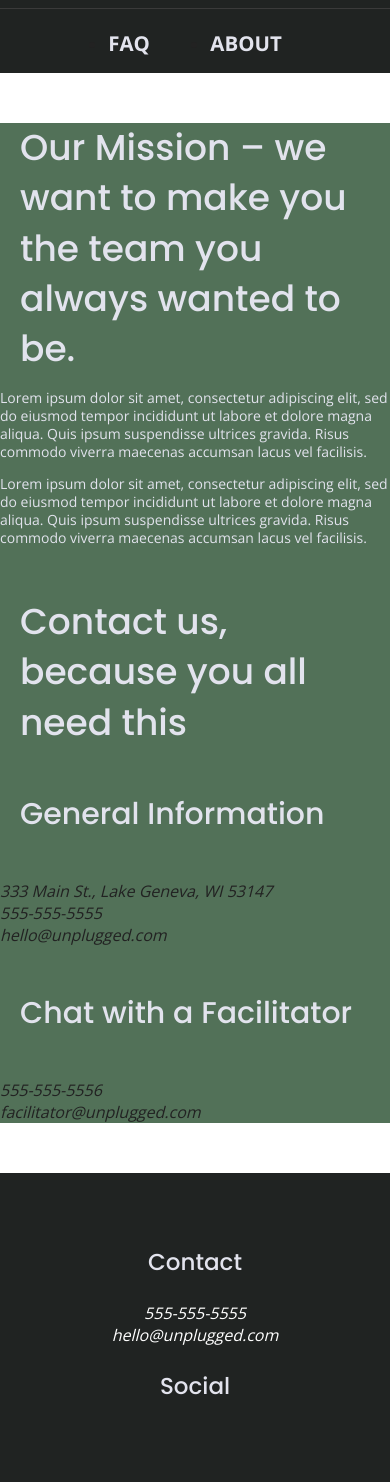
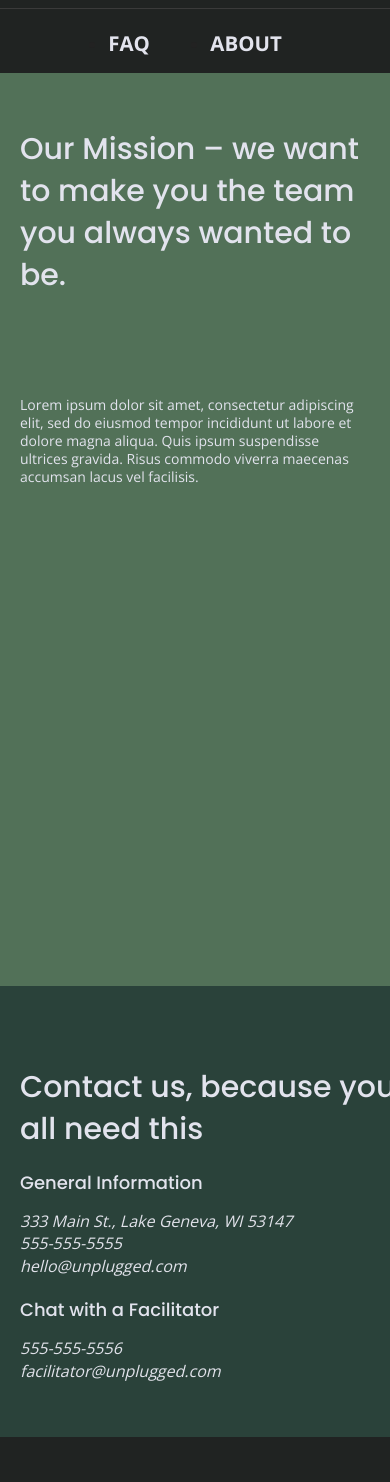
Before and after one commit to elizab-vd/unplugged-site, a website: page about/index.html in a window 390 px wide. Shown: the part 60-1542 px from the top of the page. Drawn offline with nearby package versions, Linux system fonts and the light colour scheme.

Commit message:
Completed css stylings for about and faq pages for mobile design (no icons or iframe)

```diff
--- a/about/index.html
+++ b/about/index.html
@@ -50,10 +50,8 @@
 		<section class="mission">
 			<div class="content-wrapper">
 			  <div class="mission-content">
-				  <h1>Our Mission &ndash; we want to make you the team you always wanted to be.</h1>
-				  <p class="mission-description-1">Lorem ipsum dolor sit amet, consectetur adipiscing elit, sed do eiusmod tempor incididunt ut labore et dolore magna aliqua. Quis ipsum suspendisse ultrices gravida. Risus commodo viverra maecenas accumsan lacus vel facilisis.</p>
-
-				  <p class="mission-description-2">Lorem ipsum dolor sit amet, consectetur adipiscing elit, sed do eiusmod tempor incididunt ut labore et dolore magna aliqua. Quis ipsum suspendisse ultrices gravida. Risus commodo viverra maecenas accumsan lacus vel facilisis.</p>
+				  <h2>Our Mission &ndash; we want to make you the team you always wanted to be.</h2>
+				  <p class="mission-description">Lorem ipsum dolor sit amet, consectetur adipiscing elit, sed do eiusmod tempor incididunt ut labore et dolore magna aliqua. Quis ipsum suspendisse ultrices gravida. Risus commodo viverra maecenas accumsan lacus vel facilisis.</p>
 				</div>
 			</div><!-- mission content wrapper ends -->
 		</section>
@@ -62,17 +60,18 @@
 			<figure></figure>
 		</section>
 
+
 		<section class="contact-section">
 			<div class="content-wrapper">
-				<h1>Contact us, because you all need this</h1>
+				<h2>Contact us, because you all need this</h2>
 
 				<div class="general-info">
-					<h2>General Information</h2>
+					<h3>General Information</h3>
 						<address>333 Main St., Lake Geneva, WI 53147<br>555-555-5555<br>hello&#64;unplugged.com</address>
 				</div>
 
 				<div class="facilitator">
-					<h2>Chat with a Facilitator</h2>
+					<h3>Chat with a Facilitator</h3>
 						<address>555-555-5556<br>facilitator&#64;unplugged.com</address>
 				</div>
 			</div><!-- end of contact section content-wrapper-->
--- a/css/main.css
+++ b/css/main.css
@@ -235,13 +235,20 @@ footer p {
 	padding-bottom: 45px;
 }
 
+footer.footer-content .contact h3 {
+	padding-top: 0;
+	margin: 0;
+}
+
 footer h4{
 	margin:0;
 	padding-bottom: 15px;
 }
 
+
+
 footer .content-wrapper {
-	margin: 50px 0;
+	margin: 25px 0;
 	width: 55%;
 }
 
@@ -348,8 +355,6 @@ section.content-wrapper {
 	display: flex;
 	justify-content: center;
 	align-items: center;
-
-
 }
 
 
@@ -358,7 +363,6 @@ section.content-wrapper {
 	justify-content: center;
 	flex-flow: row wrap;
 	text-align:center;
-
 }
 
 .fontawesome-icon {
@@ -369,8 +373,6 @@ section.content-wrapper {
 	width: 55%;
 	margin: 50px;
 	padding-left: 35px;
-
-
 }
 
 	/*------------Reviews Styles-------------*/
@@ -414,28 +416,29 @@ section .reviews .content-wrapper {
 /*==============End of Homepage Styles==========*/
 
 /*===============MOBILE ABOUT STYLES====================*/
+main {
+	padding-top: 5px;
+}
 
-.mission .content-wrapper {
+
+.mission .content-wrapper h2 {
+	margin-top: 0;
+    padding: 0 0 50px 0;
 
 }
 
 .mission-content {
-
+	margin: 0 20px;
+	color: #e1e2ea;
 }
 
-.mission-content h1 {
-
-}
-
-.mission-description-1 {
-
-}
-
-.mission-description-2 {
-
+.mission-description {
+	padding-top: 25px;
+	margin-top: 25px;
 }
 
 .map {
+	height: 450px;
 
 }
 
@@ -443,40 +446,47 @@ figure {
 
 }
 
-.contact-section {
+section.contact-section {
+	margin: 0;
+	color: #e1e2ea;
+	background: #2a423a;
 
 }
 
-.contact-section .content-wrapper {
+section.contact-section .content-wrapper {
+	margin: 0 20px;
+	padding: 55px 0 55px 0;
 
 }
 
-.general-info {
+.contact-section h2 {
+	padding: 0;
+	margin-bottom: 20px;
+}
+
+.contact-section h3 {
+	margin: 20px 0 15px 0;
+}
+
+
+/*===============MOBILE FAQ STYLES====================*/
+
+section.faq {
+	padding-bottom: 5px;
 
 }
 
-.general-info h2 {
-
-
+section.faq .content-wrapper {
+	padding: 0 20px 0 20px;
+	width: 90%;
+	margin-bottom: 0;
 }
 
-.general-info address {
-
-
+section.faq h2 {
+	padding: 0;
 }
-
-/*===============MOBILE FAQ STYLES====================*/
-
-.faq .content-wrapper {
-
-}
-
-.faq .content-wrapper article {
-
-}
-
-
-p.faq-answer {
+p.faq-answer  {
+	padding-bottom: 36px;
 
 }
 
```
Also changed, not shown: faq/index.html (+6 -5 lines).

## TASK BRIEF
Leaving out only the pictures, reproduce the listing exactly.

## RESPONSE TO THIS TASK
Before and after one commit to elizab-vd/unplugged-site, a website: page about/index.html in a window 390 px wide. Shown: the part 60-1542 px from the top of the page. Drawn offline with nearby package versions, Linux system fonts and the light colour scheme.

Commit message:
Completed css stylings for about and faq pages for mobile design (no icons or iframe)

```diff
--- a/about/index.html
+++ b/about/index.html
@@ -50,10 +50,8 @@
 		<section class="mission">
 			<div class="content-wrapper">
 			  <div class="mission-content">
-				  <h1>Our Mission &ndash; we want to make you the team you always wanted to be.</h1>
-				  <p class="mission-description-1">Lorem ipsum dolor sit amet, consectetur adipiscing elit, sed do eiusmod tempor incididunt ut labore et dolore magna aliqua. Quis ipsum suspendisse ultrices gravida. Risus commodo viverra maecenas accumsan lacus vel facilisis.</p>
-
-				  <p class="mission-description-2">Lorem ipsum dolor sit amet, consectetur adipiscing elit, sed do eiusmod tempor incididunt ut labore et dolore magna aliqua. Quis ipsum suspendisse ultrices gravida. Risus commodo viverra maecenas accumsan lacus vel facilisis.</p>
+				  <h2>Our Mission &ndash; we want to make you the team you always wanted to be.</h2>
+				  <p class="mission-description">Lorem ipsum dolor sit amet, consectetur adipiscing elit, sed do eiusmod tempor incididunt ut labore et dolore magna aliqua. Quis ipsum suspendisse ultrices gravida. Risus commodo viverra maecenas accumsan lacus vel facilisis.</p>
 				</div>
 			</div><!-- mission content wrapper ends -->
 		</section>
@@ -62,17 +60,18 @@
 			<figure></figure>
 		</section>
 
+
 		<section class="contact-section">
 			<div class="content-wrapper">
-				<h1>Contact us, because you all need this</h1>
+				<h2>Contact us, because you all need this</h2>
 
 				<div class="general-info">
-					<h2>General Information</h2>
+					<h3>General Information</h3>
 						<address>333 Main St., Lake Geneva, WI 53147<br>555-555-5555<br>hello&#64;unplugged.com</address>
 				</div>
 
 				<div class="facilitator">
-					<h2>Chat with a Facilitator</h2>
+					<h3>Chat with a Facilitator</h3>
 						<address>555-555-5556<br>facilitator&#64;unplugged.com</address>
 				</div>
 			</div><!-- end of contact section content-wrapper-->
--- a/css/main.css
+++ b/css/main.css
@@ -235,13 +235,20 @@ footer p {
 	padding-bottom: 45px;
 }
 
+footer.footer-content .contact h3 {
+	padding-top: 0;
+	margin: 0;
+}
+
 footer h4{
 	margin:0;
 	padding-bottom: 15px;
 }
 
+
+
 footer .content-wrapper {
-	margin: 50px 0;
+	margin: 25px 0;
 	width: 55%;
 }
 
@@ -348,8 +355,6 @@ section.content-wrapper {
 	display: flex;
 	justify-content: center;
 	align-items: center;
-
-
 }
 
 
@@ -358,7 +363,6 @@ section.content-wrapper {
 	justify-content: center;
 	flex-flow: row wrap;
 	text-align:center;
-
 }
 
 .fontawesome-icon {
@@ -369,8 +373,6 @@ section.content-wrapper {
 	width: 55%;
 	margin: 50px;
 	padding-left: 35px;
-
-
 }
 
 	/*------------Reviews Styles-------------*/
@@ -414,28 +416,29 @@ section .reviews .content-wrapper {
 /*==============End of Homepage Styles==========*/
 
 /*===============MOBILE ABOUT STYLES====================*/
+main {
+	padding-top: 5px;
+}
 
-.mission .content-wrapper {
+
+.mission .content-wrapper h2 {
+	margin-top: 0;
+    padding: 0 0 50px 0;
 
 }
 
 .mission-content {
-
+	margin: 0 20px;
+	color: #e1e2ea;
 }
 
-.mission-content h1 {
-
-}
-
-.mission-description-1 {
-
-}
-
-.mission-description-2 {
-
+.mission-description {
+	padding-top: 25px;
+	margin-top: 25px;
 }
 
 .map {
+	height: 450px;
 
 }
 
@@ -443,40 +446,47 @@ figure {
 
 }
 
-.contact-section {
+section.contact-section {
+	margin: 0;
+	color: #e1e2ea;
+	background: #2a423a;
 
 }
 
-.contact-section .content-wrapper {
+section.contact-section .content-wrapper {
+	margin: 0 20px;
+	padding: 55px 0 55px 0;
 
 }
 
-.general-info {
+.contact-section h2 {
+	padding: 0;
+	margin-bottom: 20px;
+}
+
+.contact-section h3 {
+	margin: 20px 0 15px 0;
+}
+
+
+/*===============MOBILE FAQ STYLES====================*/
+
+section.faq {
+	padding-bottom: 5px;
 
 }
 
-.general-info h2 {
-
-
+section.faq .content-wrapper {
+	padding: 0 20px 0 20px;
+	width: 90%;
+	margin-bottom: 0;
 }
 
-.general-info address {
-
-
+section.faq h2 {
+	padding: 0;
 }
-
-/*===============MOBILE FAQ STYLES====================*/
-
-.faq .content-wrapper {
-
-}
-
-.faq .content-wrapper article {
-
-}
-
-
-p.faq-answer {
+p.faq-answer  {
+	padding-bottom: 36px;
 
 }
 
```
Also changed, not shown: faq/index.html (+6 -5 lines).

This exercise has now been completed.